Hidden City Gems

05 - 06 - 2014

We reveal some of our favourite unsung attractions in 10 popular cities

We recommend Wilton’s Music Hall near Tower Hill, for its live shows, quirky events and the very fine Mahogany Bar; Dennis Severs' House in Spitalfields, the closest you will ever get to living in grubby 18th-century London; and the gruesome Old Operating Theatre in Southwark, where you can see the oldest surviving operating table in Europe, among other wince-inducing surgical tools.

The French capital's hiddem gems, include Eglise St-Etienne-du-Mont, home to the shrine of Saint Geneviève, patron saint of Paris, who saved the city from invasion by Attila the Hun in 451; Fondation Le Corbusier, a collection of modernist houses and studios; and the Jardin des Serres d'Auteuil, featuring a magnificent tropical greenhouse, filled with steamy palms, an aviary and pools of Japanese carp, and others devoted to orchids, azaleas, succulents and ferns.

We suggest eschewing the haul down to Pompeii in favour of the half-hour hop to Ostia Antica, an impressively preserved ancient city, whose Roman theatre is still used for plays and concerts during the summer months. We also recommend the architectural marvel of San Carlo alle Quattro Fontane; a trip to the "hopelessly romantic" protestant cemetery; and the church of San Clemente, one of Rome’s most worthwhile but least publicised sightseeing treats.

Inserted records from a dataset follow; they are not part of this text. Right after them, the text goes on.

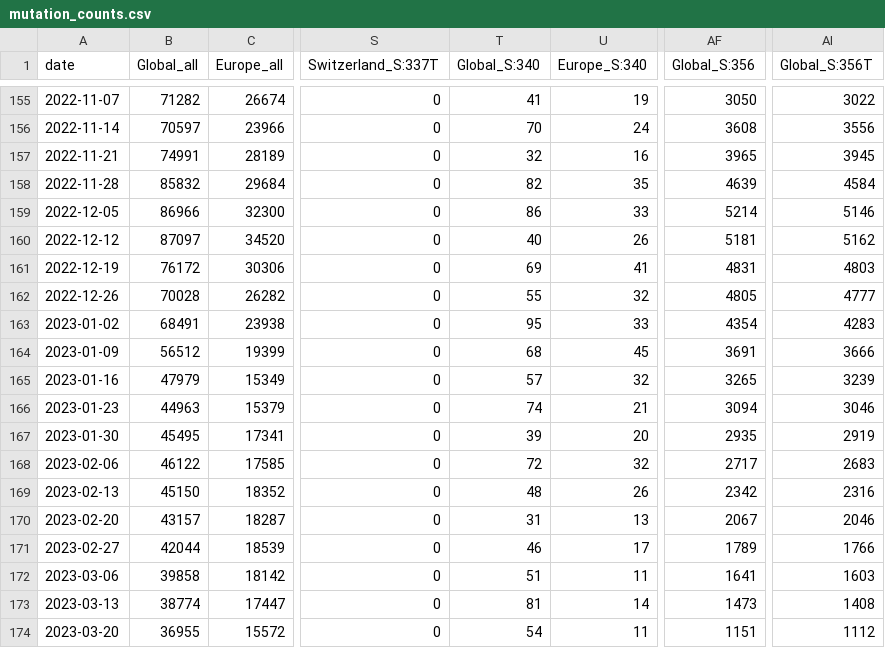
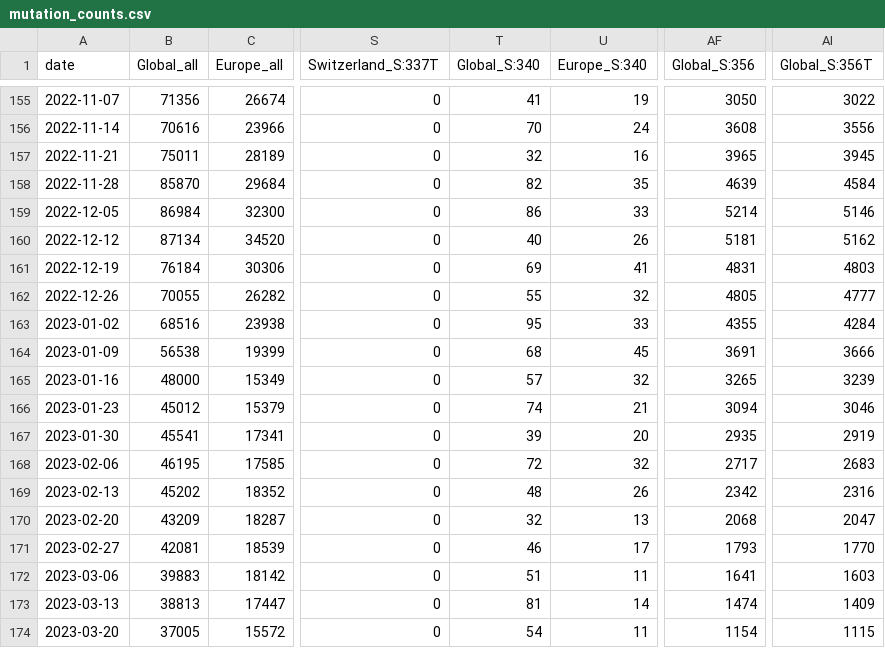
Before and after one commit to CovSeqCH/SequencingStats_and_Variants, a CSV file: data/mutation_counts.csv, drawn as a sheet; only a part is shown, gaps mark what is left out; the diff covers the shown part only; the diff names each change by its address in the sheet, - before the commit and + after, or states it on an @@ line.

```diff
--- a/data/mutation_counts.csv
+++ b/data/mutation_counts.csv
-B155 (Global_all): 71282
+B155 (Global_all): 71356
-B156 (Global_all): 70597
+B156 (Global_all): 70616
-B157 (Global_all): 74991
+B157 (Global_all): 75011
-B158 (Global_all): 85832
+B158 (Global_all): 85870
-B159 (Global_all): 86966
+B159 (Global_all): 86984
-B160 (Global_all): 87097
+B160 (Global_all): 87134
-B161 (Global_all): 76172
+B161 (Global_all): 76184
-B162 (Global_all): 70028
+B162 (Global_all): 70055
-B163 (Global_all): 68491
+B163 (Global_all): 68516
-AF163 (Global_S:356): 4354
+AF163 (Global_S:356): 4355
-AI163 (Global_S:356T): 4283
+AI163 (Global_S:356T): 4284
-B164 (Global_all): 56512
+B164 (Global_all): 56538
-B165 (Global_all): 47979
+B165 (Global_all): 48000
-B166 (Global_all): 44963
+B166 (Global_all): 45012
-B167 (Global_all): 45495
+B167 (Global_all): 45541
-B168 (Global_all): 46122
+B168 (Global_all): 46195
-B169 (Global_all): 45150
+B169 (Global_all): 45202
-B170 (Global_all): 43157
+B170 (Global_all): 43209
-T170 (Global_S:340): 31
+T170 (Global_S:340): 32
-AF170 (Global_S:356): 2067
+AF170 (Global_S:356): 2068
-AI170 (Global_S:356T): 2046
+AI170 (Global_S:356T): 2047
-B171 (Global_all): 42044
+B171 (Global_all): 42081
-AF171 (Global_S:356): 1789
+AF171 (Global_S:356): 1793
-AI171 (Global_S:356T): 1766
+AI171 (Global_S:356T): 1770
-B172 (Global_all): 39858
+B172 (Global_all): 39883
-B173 (Global_all): 38774
+B173 (Global_all): 38813
-AF173 (Global_S:356): 1473
+AF173 (Global_S:356): 1474
-AI173 (Global_S:356T): 1408
+AI173 (Global_S:356T): 1409
-B174 (Global_all): 36955
+B174 (Global_all): 37005
-AF174 (Global_S:356): 1151
+AF174 (Global_S:356): 1154
-AI174 (Global_S:356T): 1112
+AI174 (Global_S:356T): 1115
```
Also changed, not shown: 132 edited cells elsewhere in this file, 9 other files.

New York
The best small museum in New York, is the Frick Collection - it's filled with European masters and perfect if you don’t fancy dealing with the crowds at MoMa or The Met. We also advises visiting the Highline, an elevated public park with fabulous views of the Hudson River, and Arthur Avenue in the Bronx - "where Italians who moved to the suburbs come on weekends to buy their beloved products and to have a taste of the Old Country".

Our favourite unsung sights include the Pianola Museum for its sheer eccentricity and eerie concerts, where the audience sits around politely listening to a playerless piano; Ons' Lieve Heer op Solder, a restored 17th-century canal house; the Verzetsmuseum (Museum of the Resistance), which offers a glimpse of life in the Netherlands under the Nazi occupation, and of the underground resistance movement; and Hanneke's Boom, a nice place next to the water behind the NEMO museum. It's a 5 minute walk from central station and you can just relax and escape the tourist whelming the city.

Our Edinburgh tips include Dunbars Close, a "drowsily peaceful hidden garden" just off The Royal Mile, and the often overlooked St Mary’s Cathedral by George Gilbert Scott, with modern stained glass by Sir Eduardo Paolozzi, one of the founders of British Pop Art.

In Barcelona we advise you to visite the Museu Frederic Marès - In a town with no shortage of quirky museums, this might be the most idiosyncratic. "You'll find a room full of keys, another of walking sticks and 'gentlemen's accessories', and walls groaning with clocks, weapons and religious artefacts. Most charming, however, is the Sala de les Diversions, its glass cabinets chock-full of tin soldiers, music boxes, paper theatres and board games." We also recommends the Recinte Modernista, a hospital complex set in peaceful gardens.

Venice hidden gems include Palazzo Grimani, one of the city's great Renaissance private palazzos, which reopened in 2008 after a 27-year restoration.
And don't forget that a gondola ride need not mean getting ripped off. You can get a gondola ride for just €2 a head by taking one of the large traghetto (ferry) gondolas with two oarsmen that cross the Grand Canal at strategic points.  "It’s de rigueur to do the crossing standing up, like the locals."

Rio de Janeiro
Among our favourite lesser-known attractions are Lagoa Rodrigo de Freitas, a "magical" lagoon that is busy with walkers, joggers and cyclists at the weekends; Pedra do Sal or Little Africa, where "a live samba party takes place from around 7pm every Monday night, filling the air with the sweet strains of classic songs that have their roots right here"; and Praia Vermelha, "the most dramatic and downright jurassic of all Rio’s beaches".

Don't miss the Mercato Centrale. Next to the church of San Lorenzo, this covered market is an Aladdin's Cave of gastronomic treats, and many of its stalls are actually full-on delis that will ship all over the world. Head to Baroni for cheeses and cured meats and Conti for olive oil, sun-dried tomatoes and other Mediterranean marvels. And if you want to know what real Florentines eat when they're feeling peckish, stop off at Nerbone, a busy snack stall that serves up lampredotto – boiled tripe, wrapped up in a panino.